The Right Pediatric Schedule and the Right Doctor
Selecting a pediatrician is one of the first major decisions you'll make for your new baby. With this easy process, you'll be able to narrow down your choices and pick a doctor that both you and your child will be happy with.
1. Do Your Research
For many parents, insurance coverage will dictate that you select a pediatrician who accepts your plan. But beyond the question of in-network or out, one of the best ways to find a great pediatrician is to get recommendations from friends and family in your area who already have children. During this process, try to narrow your list to a few names.
2. Schedule Meetings
Before your delivery, go to the pediatric clinic on your short list and meet the pediatrician in person. After all, they will be visiting your baby for his or her first checkup right in the hospital where you give birth. Having a doctor lined up in advance may make you feel more relaxed about the process.
3. Ask Questions
Obviously, you want to have a rapport with your child's pediatrician, so the in-person meeting is partially to find out how well you "click." But it's also important to ask key questions that ensure the practice meshes with your philosophy and lifestyle. Some queries to keep in mind:
● Is the waiting room clean and organized?
● Is the staff pleasant and accommodating?
● How are emergencies handled after hours?
● Is there a separate waiting room for sick and well visits?
● Do the doctor's policies jive with your parenting philosophy? (Are they supportive of breastfeeding, for example)?

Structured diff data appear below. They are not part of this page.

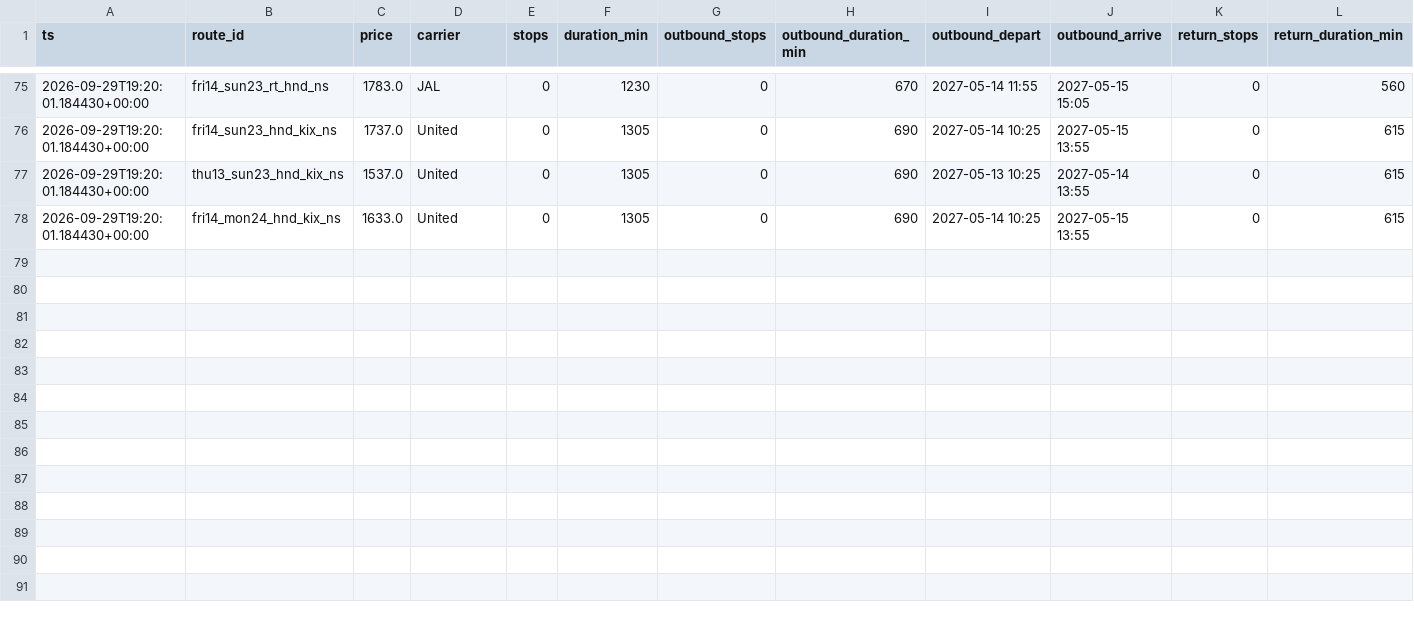
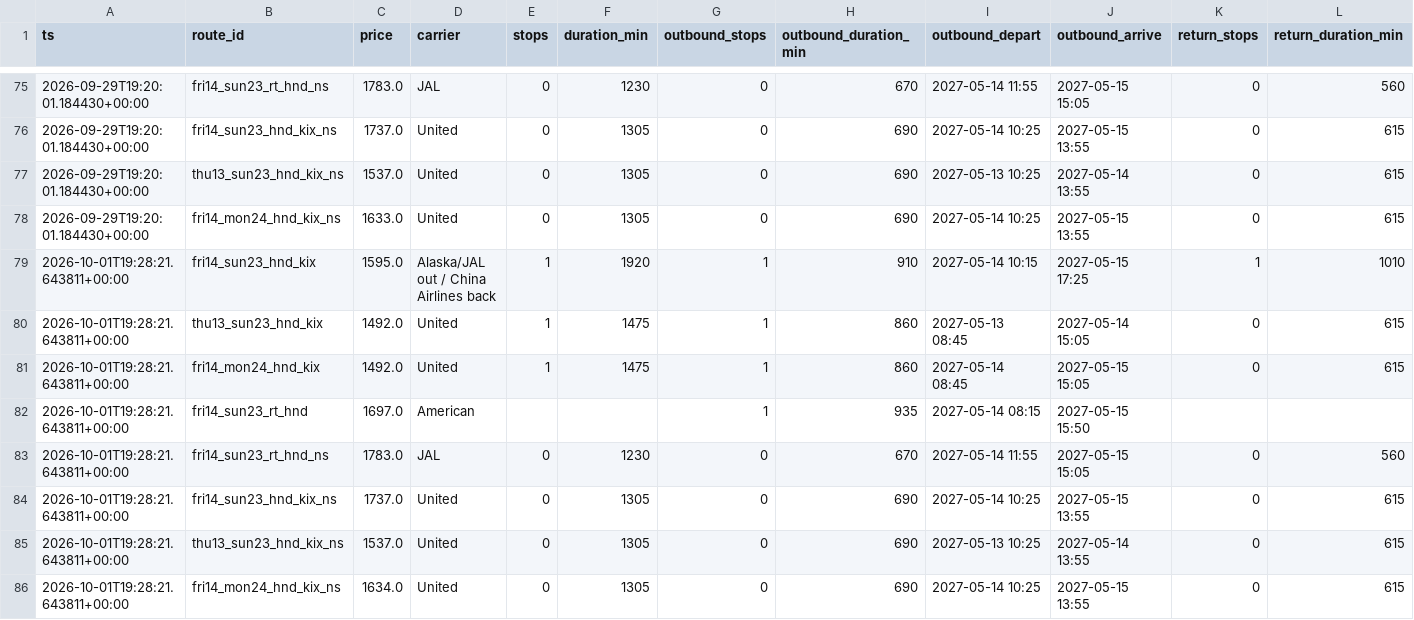
Before and after one commit to grinder11/flightwatch, a CSV file: data/history.csv, drawn as a sheet; only a part is shown, gaps mark what is left out; rows hold the shown columns only; the diff names each change by its address in the sheet, - before the commit and + after, or states it on an @@ line.

```diff
--- a/data/history.csv
+++ b/data/history.csv
+row 79: 2026-10-01T19:28:21.643811+00:00 | fri14_sun23_hnd_kix | 1595.0 | Alaska/JAL out / China Airlines back | 1 | 1920 | 1 | 910 | 2027-05-14 10:15 | 2027-05-15 17:25 | 1 | 1010
+row 80: 2026-10-01T19:28:21.643811+00:00 | thu13_sun23_hnd_kix | 1492.0 | United | 1 | 1475 | 1 | 860 | 2027-05-13 08:45 | 2027-05-14 15:05 | 0 | 615
+row 81: 2026-10-01T19:28:21.643811+00:00 | fri14_mon24_hnd_kix | 1492.0 | United | 1 | 1475 | 1 | 860 | 2027-05-14 08:45 | 2027-05-15 15:05 | 0 | 615
+row 82: 2026-10-01T19:28:21.643811+00:00 | fri14_sun23_rt_hnd | 1697.0 | American |  |  | 1 | 935 | 2027-05-14 08:15 | 2027-05-15 15:50
+row 83: 2026-10-01T19:28:21.643811+00:00 | fri14_sun23_rt_hnd_ns | 1783.0 | JAL | 0 | 1230 | 0 | 670 | 2027-05-14 11:55 | 2027-05-15 15:05 | 0 | 560
+row 84: 2026-10-01T19:28:21.643811+00:00 | fri14_sun23_hnd_kix_ns | 1737.0 | United | 0 | 1305 | 0 | 690 | 2027-05-14 10:25 | 2027-05-15 13:55 | 0 | 615
+row 85: 2026-10-01T19:28:21.643811+00:00 | thu13_sun23_hnd_kix_ns | 1537.0 | United | 0 | 1305 | 0 | 690 | 2027-05-13 10:25 | 2027-05-14 13:55 | 0 | 615
+row 86: 2026-10-01T19:28:21.643811+00:00 | fri14_mon24_hnd_kix_ns | 1634.0 | United | 0 | 1305 | 0 | 690 | 2027-05-14 10:25 | 2027-05-15 13:55 | 0 | 615
```
Also changed, not shown: 2 other files.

● How long is the usual wait for an appointment?
● Are evening and weekend hours available?
Check-Up Schedule: What to Expect
During the first few months of your baby's life, it might seem like you're always at the pediatrician. As the years pass, though, well visits become less frequent. Most pediatricians will want to see your child for wellness checks and vaccinations at the following intervals:
● In the first five days after birth
● At 1, 2, 4, 6, and 9 months old
● Every six months from ages 1 to 3
● Annually after age 3
At the early checkups, your pediatrician will be focused on how well the baby is feeding, measuring height, weight, and head circumference, and checking for developmental milestones, as well as discussing any questions or concerns you have. In addition, your child will receive recommended vaccines. While the schedule varies based upon your doctor, most follow the Center for Disease Control and Prevention timeline. This calls for immunizations at 2, 4, 6, 12, and 15 months. After that, most children won't need another shot until kindergarten.
This contribution was made by Idaho Falls Pediatric Center of Idaho. I.F. Pediatrics offers a child friendly environment where comfort and care is a priority.